2nd wicket: 576 runs, Sanath Jayasuriya and Roshan Mahanama. Again, one of the games greatest ever openers was involved in this one, with Jayasuriya finishing with 340 runs in a Test match which, in five days, saw 1,489 runs scored for the loss of just 14 wickets.
3rd wicket: 624 runs, Kumar Sangakkara and Mahela Jayawardene. Two of the greatest batsmen to come out of Sri Lanka - and indeed the world - came together against South Africa in Colombo in 2006 to put together the largest partnership in cricket history. After an inauspicious start to the innings - they came together at 2/14 - Sangakkara scored 287 runs and Jayawardene 374 to lead their side to an innings win.
4th wicket: 449 runs, Adam Voges and Shaun Marsh. These Australian’s are perhaps not household names around the globe, with Voges only having a short - albeit extremely successful - international career late in his cricketing life and Marsh in an out of the team, but on this occasion the unlikely duo found themselves out in the middle together against the West Indies for a long time.
5th wicket: 405 runs, Sid Barnes and Don Bradman. An Australian opener with one of the game’s best record - though he played just 13 Tests - and the game’s greatest ever player joined together at 4/159 against England a year after the end of World War Two, and subsequently put together 405 runs together. Both were ultimately dismissed for 234.

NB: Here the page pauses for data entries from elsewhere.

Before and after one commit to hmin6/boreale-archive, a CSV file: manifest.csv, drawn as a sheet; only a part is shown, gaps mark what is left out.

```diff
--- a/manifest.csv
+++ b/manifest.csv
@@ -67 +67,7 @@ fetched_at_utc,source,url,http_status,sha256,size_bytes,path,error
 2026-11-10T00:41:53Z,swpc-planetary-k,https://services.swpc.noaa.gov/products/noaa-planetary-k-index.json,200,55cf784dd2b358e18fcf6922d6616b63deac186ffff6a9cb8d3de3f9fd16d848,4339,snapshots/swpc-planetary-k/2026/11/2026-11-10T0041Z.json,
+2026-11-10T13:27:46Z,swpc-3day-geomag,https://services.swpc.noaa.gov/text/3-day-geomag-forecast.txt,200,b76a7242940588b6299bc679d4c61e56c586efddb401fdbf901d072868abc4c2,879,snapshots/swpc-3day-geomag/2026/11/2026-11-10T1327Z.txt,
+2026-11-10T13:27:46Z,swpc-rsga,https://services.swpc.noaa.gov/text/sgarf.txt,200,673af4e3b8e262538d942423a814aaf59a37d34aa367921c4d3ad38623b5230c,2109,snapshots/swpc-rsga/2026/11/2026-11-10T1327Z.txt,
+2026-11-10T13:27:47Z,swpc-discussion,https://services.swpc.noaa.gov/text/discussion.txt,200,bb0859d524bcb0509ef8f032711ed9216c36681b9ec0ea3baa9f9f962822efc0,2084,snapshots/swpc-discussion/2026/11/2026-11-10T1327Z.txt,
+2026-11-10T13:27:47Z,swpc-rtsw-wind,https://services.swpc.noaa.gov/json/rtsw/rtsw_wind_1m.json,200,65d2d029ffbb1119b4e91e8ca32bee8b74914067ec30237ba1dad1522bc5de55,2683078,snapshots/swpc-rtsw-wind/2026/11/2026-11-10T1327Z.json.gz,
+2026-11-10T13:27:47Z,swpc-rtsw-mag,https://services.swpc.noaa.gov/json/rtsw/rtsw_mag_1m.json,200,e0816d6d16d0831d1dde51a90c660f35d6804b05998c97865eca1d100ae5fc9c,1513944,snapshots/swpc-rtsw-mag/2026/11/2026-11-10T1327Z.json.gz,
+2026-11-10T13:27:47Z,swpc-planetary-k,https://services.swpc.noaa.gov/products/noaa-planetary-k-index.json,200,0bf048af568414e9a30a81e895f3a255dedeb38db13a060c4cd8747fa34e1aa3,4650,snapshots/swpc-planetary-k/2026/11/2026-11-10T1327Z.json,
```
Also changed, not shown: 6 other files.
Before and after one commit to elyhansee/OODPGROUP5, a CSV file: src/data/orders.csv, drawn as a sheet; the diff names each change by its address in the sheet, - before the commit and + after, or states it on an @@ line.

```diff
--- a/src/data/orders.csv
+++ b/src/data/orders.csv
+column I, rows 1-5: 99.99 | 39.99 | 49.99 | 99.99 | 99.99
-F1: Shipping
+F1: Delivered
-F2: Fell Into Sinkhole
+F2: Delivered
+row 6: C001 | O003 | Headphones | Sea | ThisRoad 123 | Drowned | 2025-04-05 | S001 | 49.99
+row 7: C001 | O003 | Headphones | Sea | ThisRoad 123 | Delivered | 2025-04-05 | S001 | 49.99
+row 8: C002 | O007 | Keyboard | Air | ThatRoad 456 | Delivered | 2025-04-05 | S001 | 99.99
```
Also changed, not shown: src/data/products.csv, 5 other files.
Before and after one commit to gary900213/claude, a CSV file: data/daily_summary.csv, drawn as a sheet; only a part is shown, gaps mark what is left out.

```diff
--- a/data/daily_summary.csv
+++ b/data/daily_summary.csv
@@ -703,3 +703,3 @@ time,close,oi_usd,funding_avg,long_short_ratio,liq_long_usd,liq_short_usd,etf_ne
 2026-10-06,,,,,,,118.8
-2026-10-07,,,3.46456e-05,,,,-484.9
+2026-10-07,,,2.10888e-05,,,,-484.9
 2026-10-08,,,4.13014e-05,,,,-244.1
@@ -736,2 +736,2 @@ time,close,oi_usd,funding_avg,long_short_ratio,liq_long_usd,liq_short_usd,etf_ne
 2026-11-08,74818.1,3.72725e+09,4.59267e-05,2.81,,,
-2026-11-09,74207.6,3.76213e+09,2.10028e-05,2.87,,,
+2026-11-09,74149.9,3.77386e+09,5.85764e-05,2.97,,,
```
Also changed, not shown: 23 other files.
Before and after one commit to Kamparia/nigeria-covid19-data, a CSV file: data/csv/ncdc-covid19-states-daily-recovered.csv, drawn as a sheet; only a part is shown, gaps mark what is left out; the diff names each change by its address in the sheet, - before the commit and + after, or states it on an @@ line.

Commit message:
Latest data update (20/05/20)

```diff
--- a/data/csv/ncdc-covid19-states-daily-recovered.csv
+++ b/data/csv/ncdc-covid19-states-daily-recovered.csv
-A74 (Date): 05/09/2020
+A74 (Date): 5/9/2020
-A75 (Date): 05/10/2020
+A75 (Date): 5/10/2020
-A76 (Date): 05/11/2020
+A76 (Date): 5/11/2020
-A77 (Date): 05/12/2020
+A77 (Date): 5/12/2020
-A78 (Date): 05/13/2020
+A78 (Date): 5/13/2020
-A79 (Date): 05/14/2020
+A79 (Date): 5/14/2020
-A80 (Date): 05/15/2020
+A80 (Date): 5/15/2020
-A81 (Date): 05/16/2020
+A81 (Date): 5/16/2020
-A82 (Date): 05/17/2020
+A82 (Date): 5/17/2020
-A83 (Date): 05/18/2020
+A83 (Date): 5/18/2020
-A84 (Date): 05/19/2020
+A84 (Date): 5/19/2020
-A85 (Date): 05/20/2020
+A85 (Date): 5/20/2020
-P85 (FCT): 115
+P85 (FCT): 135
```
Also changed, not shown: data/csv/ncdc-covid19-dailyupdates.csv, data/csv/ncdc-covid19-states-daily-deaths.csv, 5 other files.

6th wicket: 399 runs, Ben Stokes and Jonny Bairstow. The most recent of these records, these two Englishmen fell just a run short of a 400 run stand when they faced South Africa in Cape Town in the first Test of 2016.
7th wicket: 347 runs, Denis Atkinson and Clairmont Depeiaza. 1955 was clearly the year for 7th wicket partnerships. This is the stand that kept Holder and Dowrich out of top place for the 7th wicket partnership record - along with War Hasan and Imtiaz Ahmed.
8th wicket: 332 runs, Jonathan Trott and Stuart Broad. Against Pakistan back in 2010, England were struggling at 7/102 in the first innings before Broad came out and scored 169 alongside first drop Jonathan Trott, who finished on 184.
9th wicket: 195 runs, Marc Boucher and Pat Symcox. Surprisingly, this record breaking 9th wicket partnership saw the number ten batsman score the bulk of the runs. Simcox accumulated 108 off 157 balls before being dismissed, while Boucher managed 78.
10th wicket: 198 runs, Joe Root and James Anderson. In one of the great anomalies in cricket history, James Anderson, one of the game’s greatest bowlers but number 11 throughout his career for a very good reason, entered the crease at 9/298 against India with Joe Root still batting. Root ended unbeaten on 154 while Anderson incredibly compiled 81, his highest Test score and a record that it’s safe to say he’ll never break.
Unsurprisingly, most of these partnerships resulted in at least victories for the team which scored them, and at the worst draws. The West Indies, currently in a very difficult period in their Test history, will be hoping for the same. Perhaps I’ve jumped the gun and we’ll see England chase down the 628 which the West Indies set largely on the back of this incredible partnership, but it’s fair to say, at this stage of the match, you’d rather be the home team.